*EXERCISE:* Copy each line of the records that holds the string "CustomCard".

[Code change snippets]
________

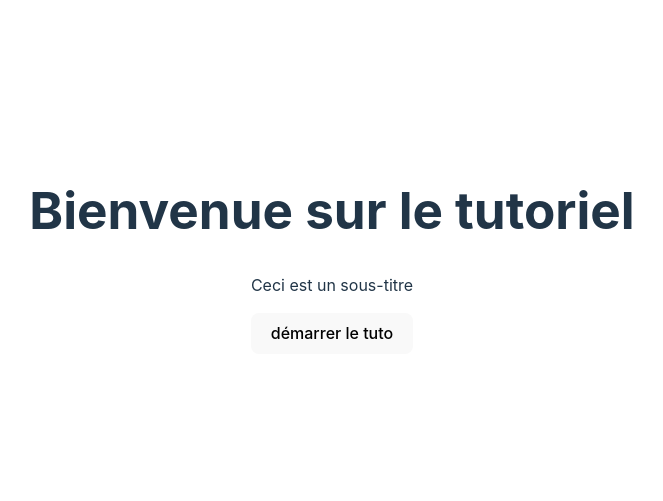
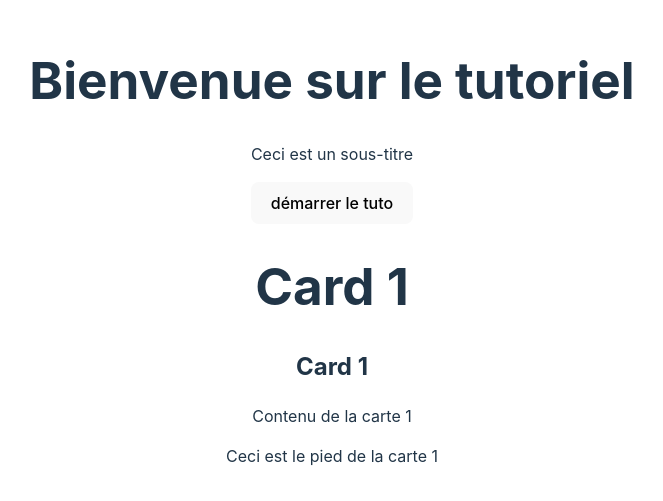
Before and after one commit to DengpaoHuai/react-avril, a React (Vite) app: page / in a window 1280 px wide. Shown: the part 149-650 px from the top of the page, without its empty margins (308-971 px from the left). Built offline with nearby package versions, Linux system fonts and the light colour scheme.

Commit message:
correction card

```diff
--- a/src/App.jsx
+++ b/src/App.jsx
@@ -1,4 +1,5 @@
 import "./App.css";
+import CustomCard from "./components/CustomCard";
 import CustomTitle from "./components/CustomTitle";
 
 function App() {
@@ -10,6 +11,10 @@ function App() {
       <CustomTitle title={title} subtitle={subtitle}>
         <button>démarrer le tuto</button>
       </CustomTitle>
+      <CustomCard title="Card 1" footerText="Ceci est le pied de la carte 1">
+        <h2>Card 1</h2>
+        <p>Contenu de la carte 1</p>
+      </CustomCard>
     </>
   );
 }
--- /dev/null
+++ b/src/components/CustomCard.jsx
@@ -0,0 +1,23 @@
+import PropTypes from "prop-types";
+
+const CustomCard = ({ title, footerText, children }) => {
+  return (
+    <>
+      <header>
+        <h1>{title}</h1>
+      </header>
+      <main>{children}</main>
+      <footer>
+        <p>{footerText}</p>
+      </footer>
+    </>
+  );
+};
+
+CustomCard.propTypes = {
+  title: PropTypes.string.isRequired,
+  footerText: PropTypes.string.isRequired,
+  children: PropTypes.element.isRequired,
+};
+
+export default CustomCard;
```
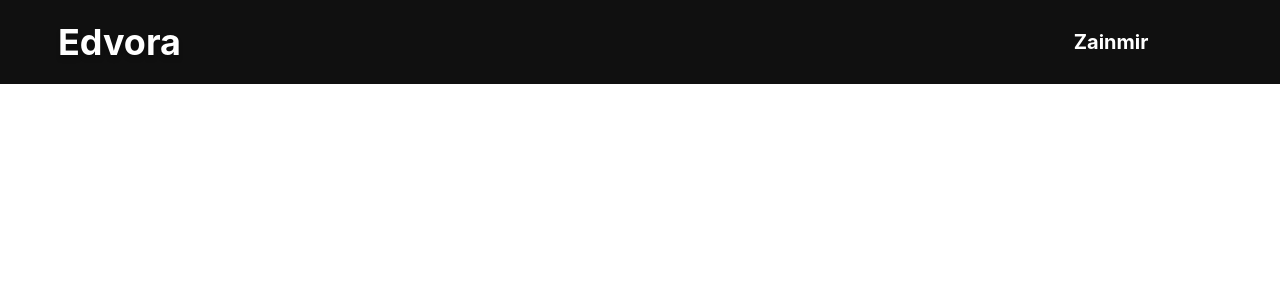
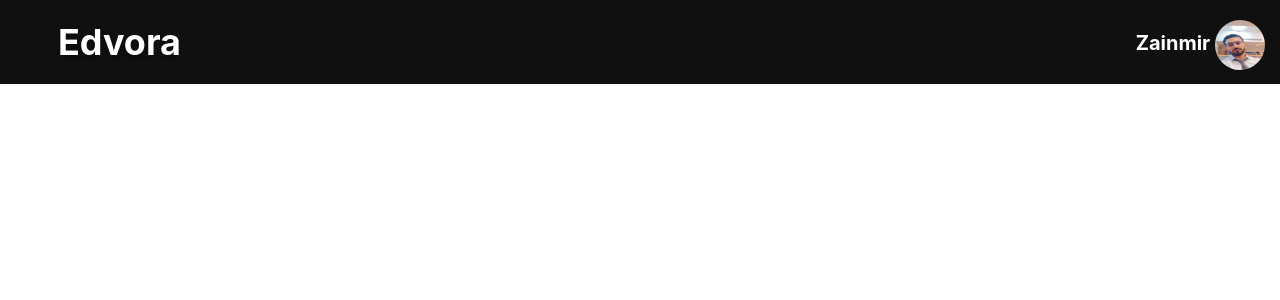
Before and after one commit to Zain-mir24/Edvora-Test, a React (Create React App) app: page / in a window 1280 px wide. Shown: the top 300 px of the page. Built offline with nearby package versions, Linux system fonts and the light colour scheme.

Commit message:
header created

```diff
--- a/src/components/Header/Header.css
+++ b/src/components/Header/Header.css
@@ -22,8 +22,8 @@
 }
 .rightHeading {
     text-align: right;
+    margin-top: 20.28px;
 
-  top: 30px;
 
   font-family: Inter;
   font-style: normal;
@@ -34,5 +34,8 @@
   color: #ffffff;
 }
 .rectangle{
-
+    width: 50px;
+    height: 50px;
+        border-radius: 50%;
+transform: rotate(-0.36deg);
 }
--- a/src/components/Header/Header.jsx
+++ b/src/components/Header/Header.jsx
@@ -1,21 +1,15 @@
 import React from "react";
-import "./Header.css"
+import "./Header.css";
 function Header() {
   return (
     <div className="container-fluid">
       <div className="row header ">
-          <div className="col-lg-6  leftHeading">
-          Edvora
+        <div className="col-lg-6  leftHeading">Edvora</div>
+        <div className="col-lg-6">
+          <div className="  rightHeading">
+            Zainmir <img className="rectangle" src={"./myimage.jpg"} />
           </div>
-          <div  className="col-lg-6">
-              <div className="col-lg-10  rightHeading">
-              Zainmir
-              </div>
-              <div className="col-lg-2">
-
-              </div>
-
-          </div>
+        </div>
       </div>
     </div>
   );
```
Also changed, not shown: public/myimage.jpg (added).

________

*ANSWER SECTION:*
+import CustomCard from "./components/CustomCard";
+      <CustomCard title="Card 1" footerText="Ceci est le pied de la carte 1">
+      </CustomCard>
+++ b/src/components/CustomCard.jsx
+const CustomCard = ({ title, footerText, children }) => {
+CustomCard.propTypes = {
+export default CustomCard;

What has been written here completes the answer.